*** Data supplied ***

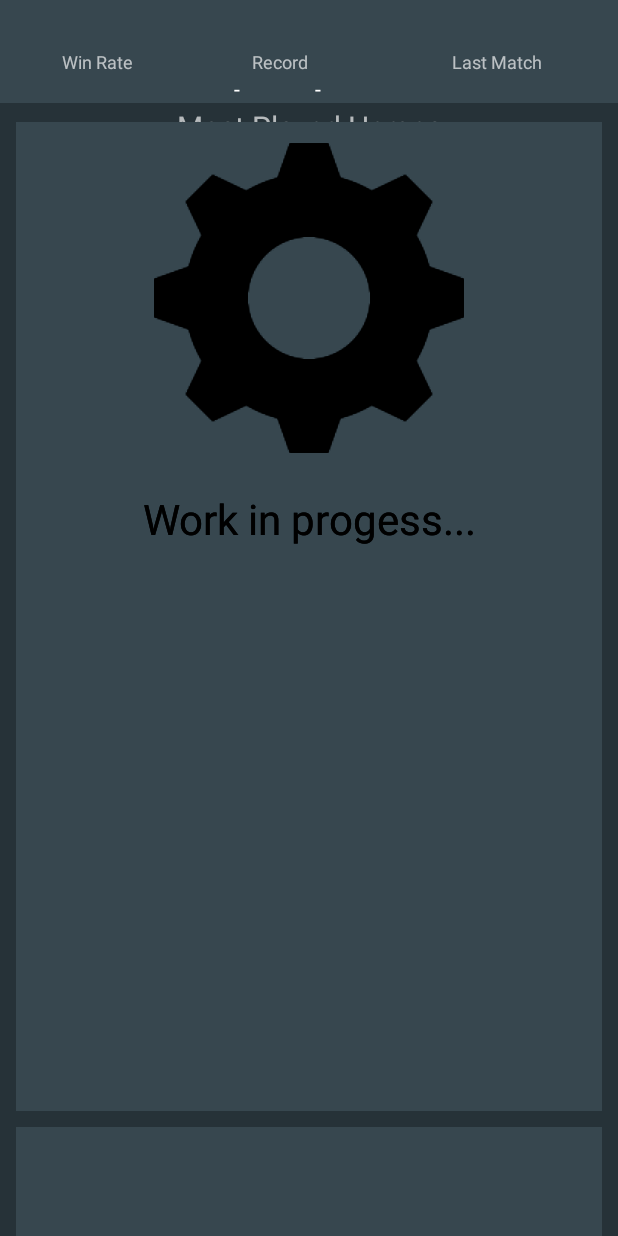
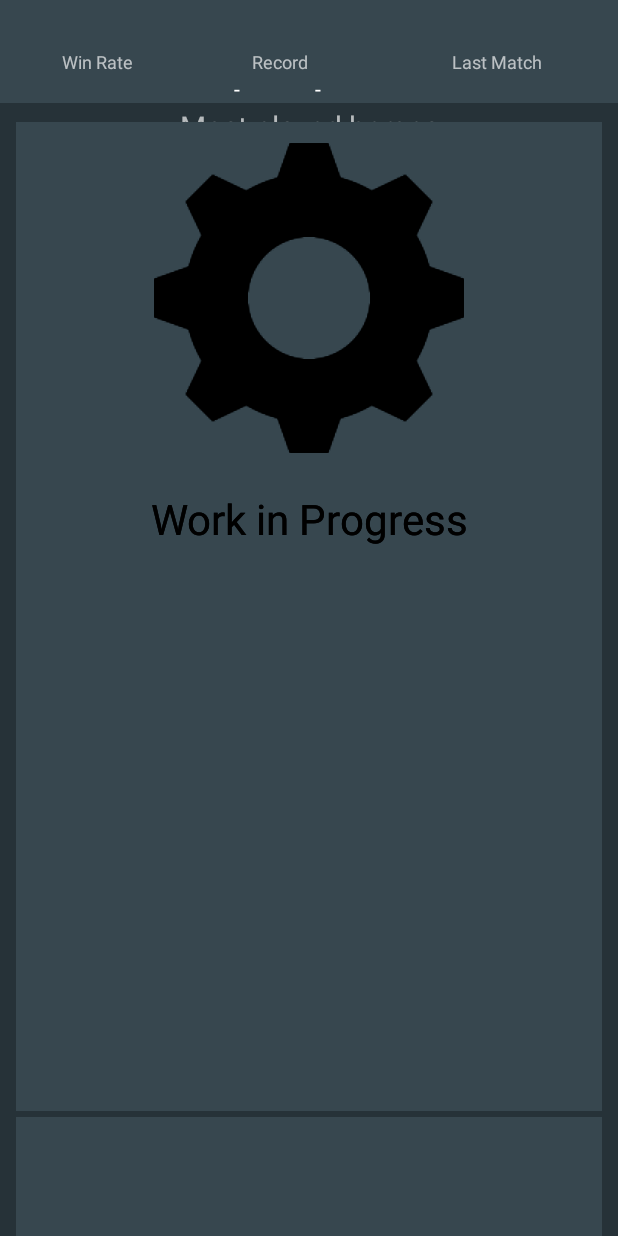
Before and after one commit to bewusstlos/DotaBuffApp, an Android app: the screen it shows after launch (MainActivity), on a phone screen of 412 x 824 dp. Run offline under Robolectric (Android 15) with nearby library versions, the phone set to English and light mode, and no system bars; 63 statements that could not run were skipped.

Commit message:
Final for Study Jam, but not final at all.

```diff
--- a/app/src/main/AndroidManifest.xml
+++ b/app/src/main/AndroidManifest.xml
@@ -4,8 +4,8 @@
 <uses-permission android:name="android.permission.INTERNET"/>
     <application
         android:allowBackup="true"
-        android:icon="@mipmap/ic_launcher"
-        android:label="@string/app_name"
+        android:icon="@drawable/ic_dota"
+        android:label="Statistics Dota 2"
         android:supportsRtl="true"
         android:theme="@style/AppTheme">
 
--- a/app/src/main/java/com/example/bewusstlos/dotabuffapp/MainActivity.java
+++ b/app/src/main/java/com/example/bewusstlos/dotabuffapp/MainActivity.java
@@ -14,6 +14,7 @@ import android.os.Bundle;
 import android.text.Layout;
 import android.util.Log;
 import android.view.Gravity;
+import android.view.View;
 import android.view.ViewGroup;
 import android.widget.ImageView;
 import android.widget.LinearLayout;
@@ -62,8 +63,8 @@ public class MainActivity extends StartActivity {
         heroesLayout = (LinearLayout) findViewById(R.id.heroes);
         TabHost tabs = (TabHost) findViewById(android.R.id.tabhost);
         tabs.setup();
+
         TabHost.TabSpec spec = tabs.newTabSpec("tag1");
-
         spec.setContent(R.id.overview);
         spec.setIndicator("Overview");
         tabs.addTab(spec);
@@ -112,6 +113,7 @@ public class MainActivity extends StartActivity {
         TextView txtRecordLosses = (TextView) findViewById(R.id.txt_record_losses);
         TextView txtRecordAbandons = (TextView) findViewById(R.id.txt_record_abandons);
         TextView txtLastMatch = (TextView) findViewById(R.id.txt_last_match);
+        try {
             Profile profile = new Profile(url);
             new DownloadImageTask(imgProfileAvatar).execute(profile.getAvatarSrc());
             txtProfileName.setText(profile.getProfileName());
@@ -120,9 +122,11 @@ public class MainActivity extends StartActivity {
             txtRecordLosses.setText(profile.getRecordLosses());
             txtRecordAbandons.setText(profile.getRecordAbandons());
             txtLastMatch.setText(profile.getLastMatch());
-
             setOverviewLayout(overviewLayout);
             setMatchesLayout(matchesLayout);
+        } catch (IllegalStateException e) {
+            Toast.makeText(this, "This profile is private", Toast.LENGTH_SHORT);
+        }
     }
 
     public void setMatchesLayout(LinearLayout layout) {
@@ -154,27 +158,21 @@ public class MainActivity extends StartActivity {
 
             LinearLayout firstInnerMatchesL = new LinearLayout(this);
             firstInnerMatchesL.setOrientation(LinearLayout.VERTICAL);
-            RelativeLayout.LayoutParams paramsForFirstInnerMatchesL = new RelativeLayout.LayoutParams
-                    (
-                            ViewGroup.LayoutParams.WRAP_CONTENT,
-                            ViewGroup.LayoutParams.WRAP_CONTENT
-                    );
-            paramsForFirstInnerMatchesL.addRule(RelativeLayout.RIGHT_OF, img.getId());
-            paramsForFirstInnerMatchesL.setMargins(0, 0, 0, 0);
+            RelativeLayout.LayoutParams paramsForFirstInnerMatchesL = new RelativeLayout.LayoutParams(ViewGroup.LayoutParams.WRAP_CONTENT, ViewGroup.LayoutParams.WRAP_CONTENT);
+            //paramsForFirstInnerMatchesL.addRule(RelativeLayout.RIGHT_OF,img.getId());
+            paramsForFirstInnerMatchesL.setMargins(150, 0, 16, 0);
             firstInnerMatchesL.setId(i + 40);
 
             TextView txtHeroName = new TextView(this);
             txtHeroName.setText(matches.get(i).heroName);
             txtHeroName.setTextColor(Color.WHITE);
             txtHeroName.setId(i + 80);
-
             firstInnerMatchesL.addView(txtHeroName);
 
             TextView txtMatchTime = new TextView(this);
             txtMatchTime.setText(matches.get(i).matchTime);
             txtMatchTime.setTextColor(Color.argb(170, 255, 255, 255));
             txtMatchTime.setId(i + 120);
-
             firstInnerMatchesL.addView(txtMatchTime);
 
             TextView txtMatchRanked = new TextView(this);
@@ -192,7 +190,6 @@ public class MainActivity extends StartActivity {
             RelativeLayout.LayoutParams paramsForMatchType = new RelativeLayout.LayoutParams(ViewGroup.LayoutParams.WRAP_CONTENT, ViewGroup.LayoutParams.WRAP_CONTENT);
             paramsForMatchType.addRule(RelativeLayout.BELOW, txtMatchRanked.getId());
             paramsForMatchType.addRule(RelativeLayout.ALIGN_PARENT_RIGHT);
-            paramsForFirstInnerMatchesL.setMargins(16, 0, 16, 0);
             txtMatchType.setId(i + 200);
 
             TextView txtResult = new TextView(this);
@@ -202,11 +199,9 @@ public class MainActivity extends StartActivity {
             txtResult.setTextColor(Color.argb(170, 255, 255, 255));
             txtResult.setTextSize(18);
             txtResult.setText(matches.get(i).result);
-            if (txtResult.getText().toString() == "Won Match")
-                txtResult.setTextColor(Color.GREEN);
-            if (txtResult.getText().toString() == "Lost Match")
-                txtResult.setTextColor(Color.RED);
+            txtResult.setTextColor(getResources().getColor(R.color.textSecondary));
             txtResult.setId(i + 280);
+            matchesL.addView(txtResult, paramsForTxtResult);
 
             TextView txtDuration = new TextView(this);
             txtDuration.setText(matches.get(i).duration);
@@ -216,7 +211,6 @@ public class MainActivity extends StartActivity {
             txtDuration.setTextColor(Color.argb(170, 255, 255, 255));
             txtDuration.setId(i + 320);
 
-            matchesL.addView(txtResult, paramsForTxtResult);
             matchesL.addView(txtDuration, paramsForTxtDuration);
 
             LinearLayout matchesProgressKdaL = new LinearLayout(this);
@@ -229,7 +223,7 @@ public class MainActivity extends StartActivity {
             paramsForTxtBar.addRule(RelativeLayout.CENTER_IN_PARENT);
 
             LinearLayout killBar = new LinearLayout(this);
-            killBar.setBackgroundColor(Color.argb(170, 0, 230, 0));
+            killBar.setBackgroundColor(Color.argb(170, 230, 0, 0));
             float killWeight = ((matches.get(i).kill + matches.get(i).death + matches.get(i).assist) / 100) * matches.get(i).kill;
             LinearLayout.LayoutParams paramsForKillBar = new LinearLayout.LayoutParams(0, ViewGroup.LayoutParams.WRAP_CONTENT, killWeight);
             killBar.setId(i + 400);
@@ -250,7 +244,7 @@ public class MainActivity extends StartActivity {
             deathBar.addView(txtDeathBar, paramsForKillBar);
 
             LinearLayout assistBar = new LinearLayout(this);
-            assistBar.setBackgroundColor(Color.argb(170, 230, 0, 0));
+            assistBar.setBackgroundColor(Color.argb(170, 0, 230, 0));
             float assistWeight = ((matches.get(i).kill + matches.get(i).death + matches.get(i).assist) / 100) * matches.get(i).assist;
             LinearLayout.LayoutParams paramsForAssistBar = new LinearLayout.LayoutParams(0, ViewGroup.LayoutParams.WRAP_CONTENT, assistWeight);
 
@@ -287,7 +281,7 @@ public class MainActivity extends StartActivity {
             matchesL.addView(img, paramsForImg);
             matchesL.addView(firstInnerMatchesL, paramsForFirstInnerMatchesL);
             l.addView(matchesL, paramsForOverviewL);
-            if (i != 0)
+            //if (i != 0)
                 layout.addView(l, lp);
         }
     }
@@ -320,7 +314,8 @@ public class MainActivity extends StartActivity {
 
             TextView txtHeroName = new TextView(this);
             RelativeLayout.LayoutParams paramsForTxtHeroName = new RelativeLayout.LayoutParams(ViewGroup.LayoutParams.WRAP_CONTENT, ViewGroup.LayoutParams.WRAP_CONTENT);
-            paramsForTxtHeroName.addRule(RelativeLayout.RIGHT_OF, img.getId());
+            //paramsForTxtHeroName.addRule(RelativeLayout.RIGHT_OF, img.getId());
+            paramsForTxtHeroName.setMargins(150, 0, 0, 0);
             txtHeroName.setTextColor(Color.WHITE);
             txtHeroName.setText(mph.getGameOfMostPlayedHeroes(i).getHeroName());
             txtHeroName.setId(i + 10);
@@ -328,7 +323,8 @@ public class MainActivity extends StartActivity {
             TextView txtLastMatch = new TextView(this);
             txtLastMatch.setText(mph.getGameOfMostPlayedHeroes(i).getLastMatch());
             RelativeLayout.LayoutParams paramsForTxtLastMatch = new RelativeLayout.LayoutParams(ViewGroup.LayoutParams.WRAP_CONTENT, ViewGroup.LayoutParams.WRAP_CONTENT);
-            paramsForTxtLastMatch.addRule(RelativeLayout.RIGHT_OF, img.getId());
+            //paramsForTxtLastMatch.addRule(RelativeLayout.RIGHT_OF, img.getId());
+            paramsForTxtLastMatch.setMargins(150, 0, 0, 0);
             txtLastMatch.setTextColor(Color.argb(170, 255, 255, 255));
             paramsForTxtLastMatch.addRule(RelativeLayout.BELOW, txtHeroName.getId());
 
@@ -369,7 +365,6 @@ public class MainActivity extends StartActivity {
             overviewL.addView(txtLastMatch, paramsForTxtLastMatch);
             overviewL.addView(secondInnerOverviewL, paramsForSecondInnerOverviewL);
             l.addView(overviewL, paramsForOverviewL);
-            if (i != 0)
             layout.addView(l, paramsForL);
         }
     }
@@ -432,13 +427,13 @@ public class MainActivity extends StartActivity {
                         "data-tooltip-url=\".*?\" " +
                         "src=\"(.*?)\" />" +
                         "</a></div>").matcher(this.htmlMatchesSrc);
-                for (int i = 0; i < index + 1; i++) {
+                for (int i = 0; i < index; i++) {
                     m.find();
                 }
                 if (m.find() == true)
-                    itemsList[index] = "http://www.dotabuff.com" + m.group(1);
+                    itemsList[j] = "http://www.dotabuff.com" + m.group(1);
                 else
-                    itemsList[index] = null;
+                    itemsList[j] = null;
                 index++;
             }
         }
--- a/app/src/main/res/layout/activity_main.xml
+++ b/app/src/main/res/layout/activity_main.xml
@@ -46,7 +46,7 @@
                     android:layout_width="match_parent"
                     android:layout_height="wrap_content"
                     android:layout_below="@id/txt_profile_name"
-                    android:text="Win Rate"
+                    android:text="@string/win_rate"
                     android:textAlignment="center"
                     android:textColor="@color/textSecondary"
                     android:textSize="12sp" />
@@ -72,7 +72,7 @@
                     android:layout_width="match_parent"
                     android:layout_height="wrap_content"
                     android:layout_below="@id/txt_profile_name"
-                    android:text="Record"
+                    android:text="@string/record"
                     android:textAlignment="center"
                     android:textColor="@color/textSecondary"
                     android:textSize="12sp" />
@@ -197,7 +197,7 @@
                     <TextView
                         android:layout_width="match_parent"
                         android:layout_height="wrap_content"
-                        android:text="Most Played Heroes"
+                        android:text="@string/most_played_heroes"
                         android:textAlignment="center"
                         android:textColor="@color/textSecondary"
                         android:textSize="20sp" />
@@ -254,7 +254,7 @@
                         android:layout_width="match_parent"
                         android:layout_height="wrap_content"
                         android:gravity="center"
-                        android:text="Work in progess..."
+                        android:text="@string/work_in_progress"
                         android:textSize="28dp" />
 
                 </LinearLayout>
@@ -276,7 +276,7 @@
                         android:layout_width="match_parent"
                         android:layout_height="wrap_content"
                         android:gravity="center"
-                        android:text="Work in progess..."
+                        android:text="@string/work_in_progress"
                         android:textSize="28dp" />
                 </LinearLayout>
 
@@ -297,7 +297,7 @@
                         android:layout_width="match_parent"
                         android:layout_height="wrap_content"
                         android:gravity="center"
-                        android:text="Work in progess..."
+                        android:text="@string/work_in_progress"
                         android:textSize="28dp" />
                 </LinearLayout>
 
@@ -318,7 +318,7 @@
                         android:layout_width="match_parent"
                         android:layout_height="wrap_content"
                         android:gravity="center"
-                        android:text="Work in progess..."
+                        android:text="@string/work_in_progress"
                         android:textSize="28dp" />
 
                 </LinearLayout>
@@ -340,7 +340,7 @@
                         android:layout_width="match_parent"
                         android:layout_height="wrap_content"
                         android:gravity="center"
-                        android:text="Work in progess..."
+                        android:text="@string/work_in_progress"
                         android:textSize="28dp" />
 
                 </LinearLayout>
@@ -362,7 +362,7 @@
                         android:layout_width="match_parent"
                         android:layout_height="wrap_content"
                         android:gravity="center"
-                        android:text="Work in progess..."
+                        android:text="@string/work_in_progress"
                         android:textSize="28dp" />
 
                 </LinearLayout>
--- a/app/src/main/res/values/strings.xml
+++ b/app/src/main/res/values/strings.xml
@@ -1,3 +1,7 @@
 <resources>
     <string name="app_name">DotaBuffApp</string>
+    <string name="win_rate">Win Rate</string>
+    <string name="record">Record</string>
+    <string name="most_played_heroes">Most played heroes</string>
+    <string name="work_in_progress">Work in Progress</string>
 </resources>
```
Also changed, not shown: app/src/main/java/com/example/bewusstlos/dotabuffapp/StartActivity.java (+14 -13 lines), app/src/main/res/layout/activity_start.xml (+7 -8 lines), app/src/main/res/drawable-hdpi/ic_dota.png (added), app/src/main/res/drawable-mdpi/ic_dota.png (added), app/src/main/res/drawable-xhdpi/ic_dota.png (added), app/src/main/res/drawable-xxhdpi/ic_dota.png (added), app/src/main/res/drawable-xxxhdpi/ic_dota.png (added). Lines whose indentation alone changed are shown as unchanged.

*** End of Data supplied ***

* [Assignment]
Extract from the material all lines containing the string "setTextColor".

* [Response to this exercise]
             txtHeroName.setTextColor(Color.WHITE);
             txtMatchTime.setTextColor(Color.argb(170, 255, 255, 255));
             txtResult.setTextColor(Color.argb(170, 255, 255, 255));
-                txtResult.setTextColor(Color.GREEN);
-                txtResult.setTextColor(Color.RED);
+            txtResult.setTextColor(getResources().getColor(R.color.textSecondary));
             txtDuration.setTextColor(Color.argb(170, 255, 255, 255));
             txtHeroName.setTextColor(Color.WHITE);
             txtLastMatch.setTextColor(Color.argb(170, 255, 255, 255));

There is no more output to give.